And deploy changes between Dev, Test, and Live environments. I’ll do this by running
terminus env:deploy, syncing the content from Live down to Test, then clearing the cache. Then when I’m ready to deploy to Live, I run
env:deploy again, clearing the cache and choosing the Live environment.
If it can be accomplished in the Pantheon dashboard, it can probably be accomplished with Terminus.
You can also execute Drupal or WordPress-specific commands using Drush or WP-CLI. For example, the command
terminus drush followed by the site name and environment, then
user-create -- newuser1 with the email address of the user, can be used to create a new Drupal user.
Update WordPress plugins by running
terminus wp the site name and environment,
-- plugin update --all, to update all.
Terminus also makes it easy to automate tasks. In this example, we’ve scripted a set of Terminus commands to identify, install, and test WordPress updates. If the tests pass, as they do here, our script pushes the WordPress updates to our Live environment.
You can write scripts in Terminus to automate numerous other tasks for both WordPress and Drupal. You can find this script by going to pantheon.io and searching for automating security updates.
Terminus can help you access extra data and functionality that isn’t available in the Pantheon dashboard. For example, we can run the command
terminus workflow:watch to stream workflow data on the
In this example, I am switching the connection mode from SFTP to Git. And now I’m running a backup from the dashboard.
That was a quick introduction to our command line tool, Terminus.

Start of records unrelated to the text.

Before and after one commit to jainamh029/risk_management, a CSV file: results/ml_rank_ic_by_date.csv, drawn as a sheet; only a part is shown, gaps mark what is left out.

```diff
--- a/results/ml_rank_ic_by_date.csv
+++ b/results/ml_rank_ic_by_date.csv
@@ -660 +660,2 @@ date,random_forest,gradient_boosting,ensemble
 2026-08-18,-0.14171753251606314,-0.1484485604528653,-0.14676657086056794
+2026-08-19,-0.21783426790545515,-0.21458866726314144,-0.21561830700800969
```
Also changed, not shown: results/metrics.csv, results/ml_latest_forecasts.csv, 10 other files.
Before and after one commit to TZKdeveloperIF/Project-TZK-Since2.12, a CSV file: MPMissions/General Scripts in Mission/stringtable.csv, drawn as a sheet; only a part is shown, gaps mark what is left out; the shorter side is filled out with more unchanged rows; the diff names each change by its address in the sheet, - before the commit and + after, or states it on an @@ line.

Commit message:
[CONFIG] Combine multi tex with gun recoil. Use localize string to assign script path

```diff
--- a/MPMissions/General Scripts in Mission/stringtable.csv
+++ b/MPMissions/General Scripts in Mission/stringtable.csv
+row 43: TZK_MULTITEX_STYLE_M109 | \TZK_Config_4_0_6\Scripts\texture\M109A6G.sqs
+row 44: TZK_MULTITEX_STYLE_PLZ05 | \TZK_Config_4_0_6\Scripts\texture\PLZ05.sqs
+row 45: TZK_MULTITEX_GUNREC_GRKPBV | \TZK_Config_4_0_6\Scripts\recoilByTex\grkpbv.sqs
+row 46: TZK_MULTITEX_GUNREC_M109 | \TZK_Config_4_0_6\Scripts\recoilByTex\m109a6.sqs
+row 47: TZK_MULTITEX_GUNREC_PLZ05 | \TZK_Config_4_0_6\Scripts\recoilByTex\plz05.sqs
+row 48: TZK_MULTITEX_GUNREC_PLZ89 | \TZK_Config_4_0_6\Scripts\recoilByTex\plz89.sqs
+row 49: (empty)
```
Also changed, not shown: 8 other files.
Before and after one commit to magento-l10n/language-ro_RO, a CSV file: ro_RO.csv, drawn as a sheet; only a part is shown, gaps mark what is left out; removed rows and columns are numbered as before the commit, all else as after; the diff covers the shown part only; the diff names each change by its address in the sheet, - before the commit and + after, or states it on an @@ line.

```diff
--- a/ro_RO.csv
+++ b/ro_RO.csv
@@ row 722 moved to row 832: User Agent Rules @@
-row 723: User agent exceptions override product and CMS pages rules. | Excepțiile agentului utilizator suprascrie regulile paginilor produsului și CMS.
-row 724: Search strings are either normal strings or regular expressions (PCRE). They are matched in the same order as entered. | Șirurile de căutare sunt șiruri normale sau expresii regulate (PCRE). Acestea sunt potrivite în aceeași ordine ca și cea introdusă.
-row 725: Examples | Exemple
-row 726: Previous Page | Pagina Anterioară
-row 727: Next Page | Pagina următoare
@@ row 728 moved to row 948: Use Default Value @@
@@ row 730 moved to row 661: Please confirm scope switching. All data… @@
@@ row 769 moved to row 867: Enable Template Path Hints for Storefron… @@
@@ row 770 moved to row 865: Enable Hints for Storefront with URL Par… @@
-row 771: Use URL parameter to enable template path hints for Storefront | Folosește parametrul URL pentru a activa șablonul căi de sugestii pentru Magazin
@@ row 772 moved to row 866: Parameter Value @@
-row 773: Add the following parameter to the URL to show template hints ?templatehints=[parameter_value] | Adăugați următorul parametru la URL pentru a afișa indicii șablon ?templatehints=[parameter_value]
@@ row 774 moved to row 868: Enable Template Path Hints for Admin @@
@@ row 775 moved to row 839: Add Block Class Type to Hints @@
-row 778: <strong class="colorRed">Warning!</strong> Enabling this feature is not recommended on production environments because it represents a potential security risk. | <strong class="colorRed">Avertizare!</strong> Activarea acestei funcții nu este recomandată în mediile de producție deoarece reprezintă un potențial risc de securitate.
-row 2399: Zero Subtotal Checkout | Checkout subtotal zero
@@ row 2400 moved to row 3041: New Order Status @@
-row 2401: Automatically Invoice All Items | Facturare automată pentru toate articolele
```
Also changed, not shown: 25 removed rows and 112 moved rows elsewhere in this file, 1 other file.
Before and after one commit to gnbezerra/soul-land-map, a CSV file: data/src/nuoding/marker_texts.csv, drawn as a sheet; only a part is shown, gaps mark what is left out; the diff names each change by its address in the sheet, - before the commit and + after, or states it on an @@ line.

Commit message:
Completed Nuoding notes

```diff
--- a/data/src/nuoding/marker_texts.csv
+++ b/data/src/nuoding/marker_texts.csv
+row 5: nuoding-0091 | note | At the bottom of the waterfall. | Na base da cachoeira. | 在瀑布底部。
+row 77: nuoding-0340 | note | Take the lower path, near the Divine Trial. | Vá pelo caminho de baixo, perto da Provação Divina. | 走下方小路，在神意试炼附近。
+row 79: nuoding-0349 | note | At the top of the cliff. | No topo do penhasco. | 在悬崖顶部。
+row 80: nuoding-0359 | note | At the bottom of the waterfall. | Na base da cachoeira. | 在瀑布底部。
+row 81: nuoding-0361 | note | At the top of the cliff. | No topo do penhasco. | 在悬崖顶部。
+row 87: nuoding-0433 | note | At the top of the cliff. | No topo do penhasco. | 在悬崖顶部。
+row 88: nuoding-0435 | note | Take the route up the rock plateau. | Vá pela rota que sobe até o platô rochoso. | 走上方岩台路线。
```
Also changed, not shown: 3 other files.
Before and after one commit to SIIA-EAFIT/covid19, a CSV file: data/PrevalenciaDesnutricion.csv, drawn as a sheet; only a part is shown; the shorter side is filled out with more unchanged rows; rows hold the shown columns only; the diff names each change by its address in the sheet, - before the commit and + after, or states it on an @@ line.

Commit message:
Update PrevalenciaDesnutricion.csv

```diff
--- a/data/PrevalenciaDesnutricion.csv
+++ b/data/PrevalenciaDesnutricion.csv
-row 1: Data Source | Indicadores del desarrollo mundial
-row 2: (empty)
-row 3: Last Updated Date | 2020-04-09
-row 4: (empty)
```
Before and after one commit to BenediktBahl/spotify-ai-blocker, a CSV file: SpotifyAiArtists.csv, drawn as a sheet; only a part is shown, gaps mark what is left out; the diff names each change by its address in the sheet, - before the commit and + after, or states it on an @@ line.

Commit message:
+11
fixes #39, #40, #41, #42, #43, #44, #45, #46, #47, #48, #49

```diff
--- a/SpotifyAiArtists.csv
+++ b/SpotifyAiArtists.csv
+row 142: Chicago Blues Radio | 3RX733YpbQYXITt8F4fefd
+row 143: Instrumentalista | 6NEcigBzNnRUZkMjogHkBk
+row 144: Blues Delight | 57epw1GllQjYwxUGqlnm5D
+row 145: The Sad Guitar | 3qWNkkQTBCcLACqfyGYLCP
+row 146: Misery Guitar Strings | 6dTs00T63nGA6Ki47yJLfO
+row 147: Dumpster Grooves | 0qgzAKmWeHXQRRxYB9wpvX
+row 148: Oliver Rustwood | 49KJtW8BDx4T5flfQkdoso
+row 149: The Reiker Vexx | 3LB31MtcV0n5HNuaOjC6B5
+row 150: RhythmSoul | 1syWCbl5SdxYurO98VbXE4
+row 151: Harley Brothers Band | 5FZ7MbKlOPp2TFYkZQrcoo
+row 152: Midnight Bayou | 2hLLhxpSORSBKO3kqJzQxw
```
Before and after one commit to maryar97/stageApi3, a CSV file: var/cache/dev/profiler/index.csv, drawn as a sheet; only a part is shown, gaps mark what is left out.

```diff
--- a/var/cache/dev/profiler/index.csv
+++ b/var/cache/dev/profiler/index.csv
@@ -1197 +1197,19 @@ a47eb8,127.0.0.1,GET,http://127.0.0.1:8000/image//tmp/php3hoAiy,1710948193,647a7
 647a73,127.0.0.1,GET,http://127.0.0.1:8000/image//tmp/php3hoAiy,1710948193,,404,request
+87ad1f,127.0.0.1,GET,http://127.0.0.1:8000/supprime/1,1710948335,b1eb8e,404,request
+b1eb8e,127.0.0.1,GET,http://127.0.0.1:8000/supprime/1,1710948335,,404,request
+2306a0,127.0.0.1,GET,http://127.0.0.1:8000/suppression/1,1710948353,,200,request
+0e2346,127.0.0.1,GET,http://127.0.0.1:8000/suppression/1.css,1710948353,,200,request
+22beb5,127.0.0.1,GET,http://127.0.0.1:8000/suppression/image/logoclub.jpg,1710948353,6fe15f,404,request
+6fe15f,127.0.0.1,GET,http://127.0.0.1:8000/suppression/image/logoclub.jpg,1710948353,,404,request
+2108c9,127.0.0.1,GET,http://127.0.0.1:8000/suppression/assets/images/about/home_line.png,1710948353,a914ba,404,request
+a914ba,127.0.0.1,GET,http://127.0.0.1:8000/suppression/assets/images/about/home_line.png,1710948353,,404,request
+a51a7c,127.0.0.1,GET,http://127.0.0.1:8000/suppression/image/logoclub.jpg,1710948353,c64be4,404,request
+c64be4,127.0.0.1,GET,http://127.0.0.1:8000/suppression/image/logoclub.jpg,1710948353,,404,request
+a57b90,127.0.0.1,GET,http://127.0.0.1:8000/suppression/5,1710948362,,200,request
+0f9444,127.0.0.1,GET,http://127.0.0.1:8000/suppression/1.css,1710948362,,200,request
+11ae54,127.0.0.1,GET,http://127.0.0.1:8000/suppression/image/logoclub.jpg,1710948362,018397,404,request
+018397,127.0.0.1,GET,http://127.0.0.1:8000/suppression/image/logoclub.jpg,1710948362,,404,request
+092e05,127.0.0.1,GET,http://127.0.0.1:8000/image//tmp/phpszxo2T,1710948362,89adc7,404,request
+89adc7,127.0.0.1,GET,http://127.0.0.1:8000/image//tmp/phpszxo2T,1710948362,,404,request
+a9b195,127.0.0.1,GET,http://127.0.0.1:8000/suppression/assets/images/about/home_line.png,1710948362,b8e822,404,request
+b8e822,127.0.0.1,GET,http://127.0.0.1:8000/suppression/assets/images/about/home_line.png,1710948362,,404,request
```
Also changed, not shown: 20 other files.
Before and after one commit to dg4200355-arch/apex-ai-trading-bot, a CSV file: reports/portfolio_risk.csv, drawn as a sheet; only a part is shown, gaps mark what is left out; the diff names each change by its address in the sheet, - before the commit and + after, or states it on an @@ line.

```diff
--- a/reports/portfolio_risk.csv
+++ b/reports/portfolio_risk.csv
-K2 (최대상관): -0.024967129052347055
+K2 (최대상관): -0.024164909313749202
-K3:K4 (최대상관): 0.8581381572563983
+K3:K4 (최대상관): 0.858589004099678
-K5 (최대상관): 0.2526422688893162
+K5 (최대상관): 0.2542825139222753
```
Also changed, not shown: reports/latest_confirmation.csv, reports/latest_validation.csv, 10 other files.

Use it to script repetitive tasks or just use it to develop faster without touching your mouse.